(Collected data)

• • •

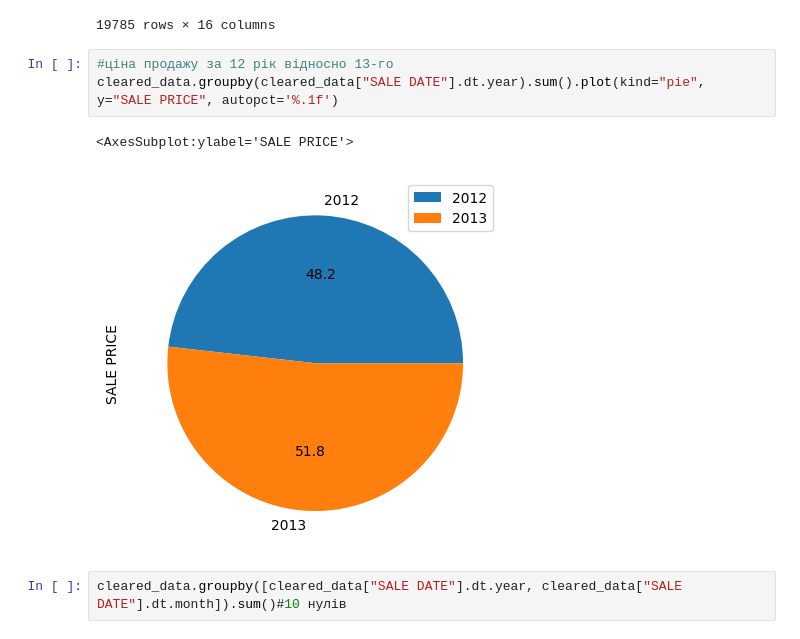
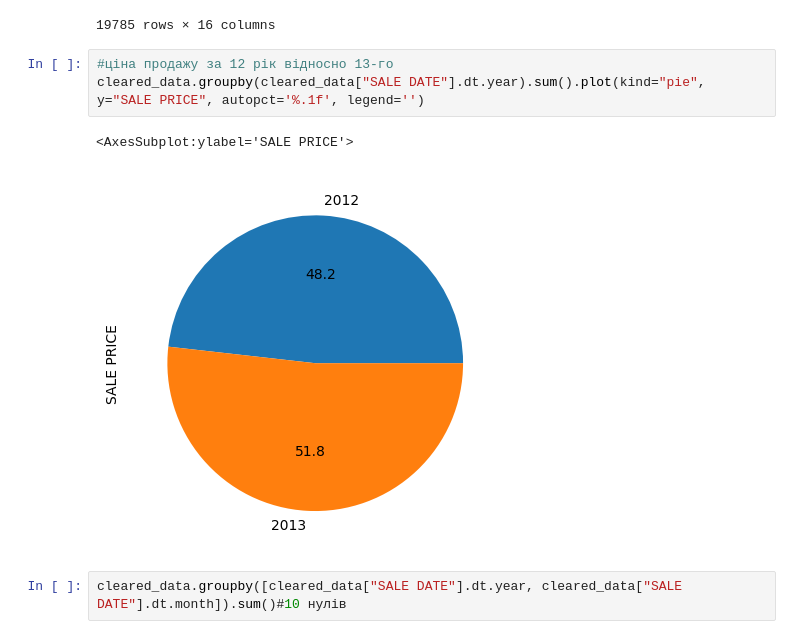
Before and after one commit to Nerdan0/DataScienceCourse, a Jupyter notebook: DS_lab_2/DS_lab_2.ipynb, the cells around one changed output. Drawn from its saved outputs; the diff is of its cells as text.

```diff
--- a/DS_lab_2/DS_lab_2.ipynb
+++ b/DS_lab_2/DS_lab_2.ipynb
@@ -309,10 +309,10 @@ cleared_data
 19785 rows × 16 columns
 # %%
 #ціна продажу за 12 рік відносно 13-го
-cleared_data.groupby(cleared_data["SALE DATE"].dt.year).sum().plot(kind="pie", y="SALE PRICE", autopct='%.1f')
+cleared_data.groupby(cleared_data["SALE DATE"].dt.year).sum().plot(kind="pie", y="SALE PRICE", autopct='%.1f', legend='')
 # %% [output]
 <AxesSubplot:ylabel='SALE PRICE'>
-[figure, old version]
+[figure, new version]
 # %%
 cleared_data.groupby([cleared_data["SALE DATE"].dt.year, cleared_data["SALE DATE"].dt.month]).sum()#10 нулів
 # %% [output]
```
Also changed, not shown: parts of 8 cells of this notebook, 1 other file.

• • •

◆ Exercise: Report all lines above with "year".

◆ Written response:
-cleared_data.groupby(cleared_data["SALE DATE"].dt.year).sum().plot(kind="pie", y="SALE PRICE", autopct='%.1f')
+cleared_data.groupby(cleared_data["SALE DATE"].dt.year).sum().plot(kind="pie", y="SALE PRICE", autopct='%.1f', legend='')
 cleared_data.groupby([cleared_data["SALE DATE"].dt.year, cleared_data["SALE DATE"].dt.month]).sum()#10 нулів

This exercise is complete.